When we think using words, most of us are aware of ‘hearing’ our own voice in our minds – a phenomenon which psychologists call ‘inner speech’. This includes things like ‘the voice of conscience’, but also things like silently repeating a phrase or a number to yourself so that you don’t forget it, insulting or praising someone in the privacy of your own thoughts, planning what you’re going to say or do, and so on.
There are times when inner speech is very noticeable, and times when you’re not necessarily sure whether you’ve done it or not. Much of the time inner speech might be condensed and fleeting – since it’s a kind of talking to ourselves, we often don’t need to provide much in the way of context. However, in activities which involve a bit more complexity we’re more likely to expand our inner speech, and therefore to notice it.
EXERCISE 1: A sample of inner speech
Set a timer for 1 minute. During that time, write down all of your thoughts (i.e. your inner monologue/dialogue), as quickly as you can.
The role of inner speech in writing and reading
So what is inner speech for? One of the main ideas is that it’s useful for things like action-planning, problem-solving, memory, and motivation. There’s also some evidence which suggests that we also use inner speech when reading. Some people are very aware of how typography can alter how inner speech sounds: how italics can give certain words emphasis, for instance, in ways that might completely change the meaning of a sentence, or how capitals can make the INNER VOICE SEEM LIKE IT’S SHOUTING. However, studies on the subject suggest that people notice their inner speech when reading to different degrees – for some, it’s like a full-on audiobook running in their head, while there are others who aren’t sure that there’s any inner ‘sound’ at all when they read.
When it comes to writing, inner speech seems to be equally varied – not just in terms of how it affects what ends up on the page, but in terms of how it relates to the voices within the narrative (or poem, for that matter). Some of the writers we surveyed said that their characters’ voices felt very different from their ordinary inner speech, and were therefore separate from it:
‘Characters feel “outside” me even though I’m hearing them internally.

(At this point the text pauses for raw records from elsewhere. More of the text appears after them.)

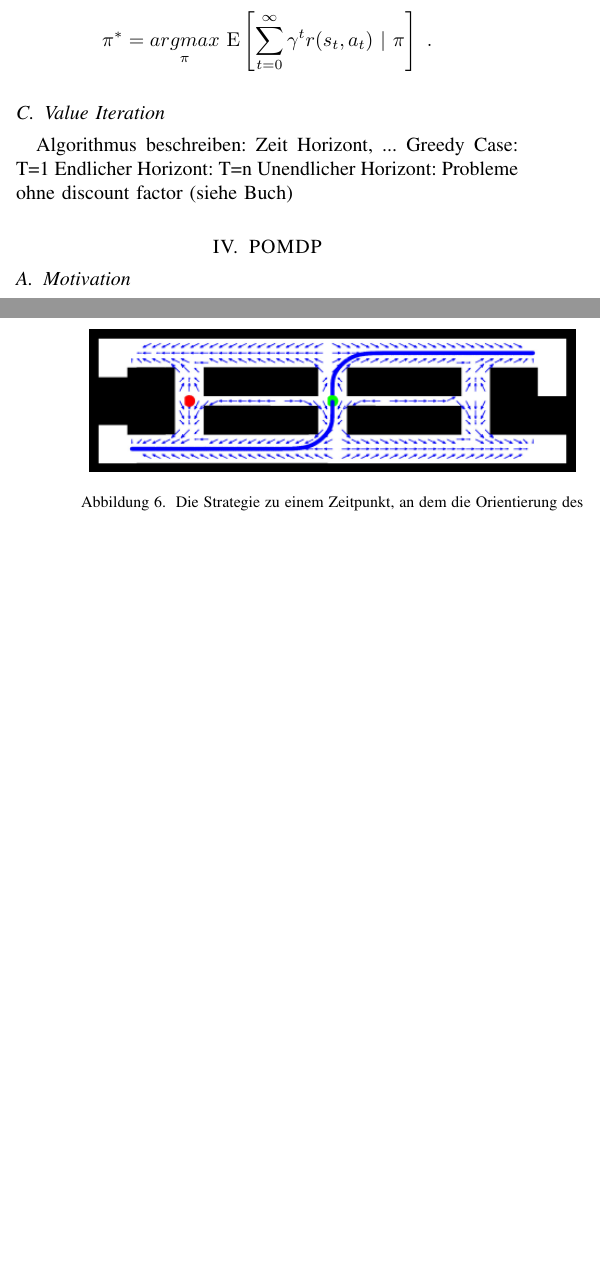
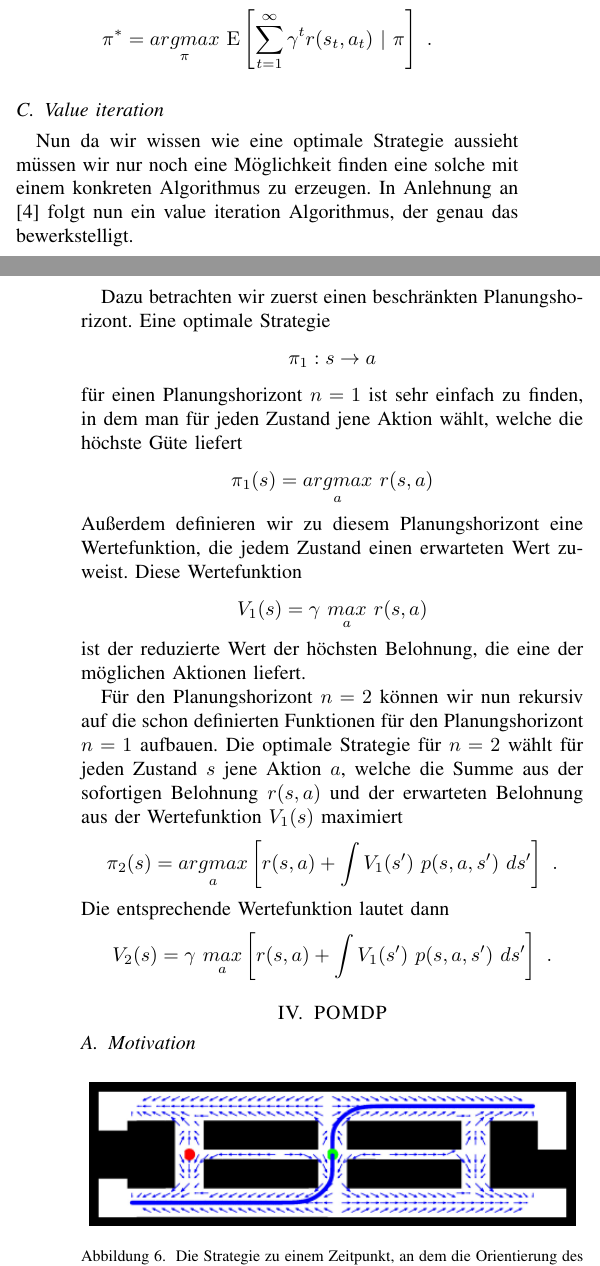
Before and after one commit to Cakem1x/proseminarAnthropomatik_MDP_POMDP, a LaTeX paper (paper.tex): two parts of the columns of pages 3 and 4 of 4 before the commit and two parts of the columns of pages 3 and 4 of 5 after it, joined at a grey line, cut so that both start at the same text, the shorter picture padded with empty space. Compiled offline with pdfLaTeX.

Commit message:
Began the section about the value iteration algorithm. Also changed the identifier of the value of action sequences so it doesn't create inconsistenses with the value of a state.

```diff
--- a/paper.tex
+++ b/paper.tex
@@ -199,14 +200,34 @@ Zusammenfassend ist die Verwendung von reduzierter Güte mit den wenigsten Probl
 
 Der letzte Schritt ist nun die beste Strategie $\pi$ zu wählen, wobei wir im Kopf behalten müssen, dass eine Strategie nicht nur eine Aktionsfolge bedeutet, sondern eine ganze Reihe von möglichen Aktionsfolgen. Daher ist der Wert einer Strategie die erwartete Summe der reduzierten Güte aller Aktionsfolgen, die $\pi$ generieren könnte. Eine optimale Strategie ist
 \begin{equation}
-	\pi^* = \underset{\pi}{argmax}\ \E \left[ \sum\limits_{t=0}^{\infty} \gamma^t r(s_t, a_t) \ \vert\ \pi \right]\ .
+	\pi^* = \underset{\pi}{argmax}\ \E \left[ \sum\limits_{t=1}^{\infty} \gamma^t r(s_t, a_t) \ \vert\ \pi \right]\ .
 \end{equation}
 
-\subsection{Value Iteration} %TODO german title?
-Algorithmus beschreiben: Zeit Horizont, ... %TODO schönerer deutscher Begriff hierfür?
-Greedy Case: T=1
-Endlicher Horizont: T=n
-Unendlicher Horizont: Probleme ohne discount factor (siehe Buch) %TODO schönerer deutscher Begriff hierfür?
+\subsection{Value iteration} %TODO german title?
+Nun da wir wissen wie eine optimale Strategie aussieht müssen wir nur noch eine Möglichkeit finden eine solche mit einem konkreten Algorithmus zu erzeugen. In Anlehnung an \cite{thrun2005probabilistic} folgt nun ein value iteration Algorithmus, der genau das bewerkstelligt. %TODO "value iteration" - german?
+
+Dazu betrachten wir zuerst einen beschränkten Planungshorizont. Eine optimale Strategie
+\begin{equation}
+	\pi_1: s \rightarrow a
+\end{equation}
+für einen Planungshorizont $n=1$ ist sehr einfach zu finden, in dem man für jeden Zustand jene Aktion wählt, welche die höchste Güte liefert
+\begin{equation}
+	\pi_1(s)= \underset{a}{argmax}\ r(s, a)
+\end{equation}
+Außerdem definieren wir zu diesem Planungshorizont eine Wertefunktion, die jedem Zustand einen erwarteten Wert zuweist. Diese Wertefunktion
+\begin{equation}
+	V_1(s) = \gamma\ \underset{a}{max}\ r(s, a)
+\end{equation}
+ist der reduzierte Wert der höchsten Belohnung, die eine der möglichen Aktionen liefert.
+
+Für den Planungshorizont $n=2$ können wir nun rekursiv auf die schon definierten Funktionen für den Planungshorizont $n=1$ aufbauen. Die optimale Strategie für $n=2$ wählt für jeden Zustand $s$ jene Aktion $a$, welche die Summe aus der sofortigen Belohnung $r(s,a)$ und der erwarteten Belohnung aus der Wertefunktion $V_1(s)$  maximiert
+\begin{equation}
+	\pi_2(s) = \underset{a}{argmax} \left[ r(s,a) + \int V_1(s')\ p(s, a, s')\ ds' \right]\ .
+\end{equation}
+Die entsprechende Wertefunktion lautet dann
+\begin{equation}
+	V_2(s) = \gamma\ \underset{a}{max} \left[ r(s,a) + \int V_1(s')\ p(s, a, s')\ ds' \right]\ .
+\end{equation}
 
 
 \section{POMDP}
```
Also changed, not shown: paper.tex (21 more changed lines).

If they don’t feel separate from me, then I can’t hear their voices. But that also means that if I feel like I can control their voices then I can’t hear them – they go silent.’
However, at least as many other writers stated that their characters’ voices were a part of their inner speech, even if they did not entirely ‘sound’ the same (because of age, accent, gender, etc.):
‘I suppose it’s a kind of ventriloquism. Ultimately it’s me speaking to myself, but imagining/putting on a different voice to do it.’
Finally, there was also a significant minority of writers who said that they did not hear their characters’ voices at all, even if their characters sometimes seemed to act of their own accord:
‘Once they are present, they engage in the action seemingly without any guidance. I don’t “hear” them but I know what they’re saying, seeing, feeling, and I just write it down.’
EXERCISE 2: What’s your inner speech like?
In this exercise, we invite you to reflect on your own inner speech and the role in plays in your creative writing practice by considering how you would answer a series of questions. Some of the questions explore what your own verbal thinking is like; others look at the way your characters’ voices and thoughts feature in your inner speech.
You can download the full list of questions here. There’s no need to answer all of them – just have a go at as many as you think will be useful!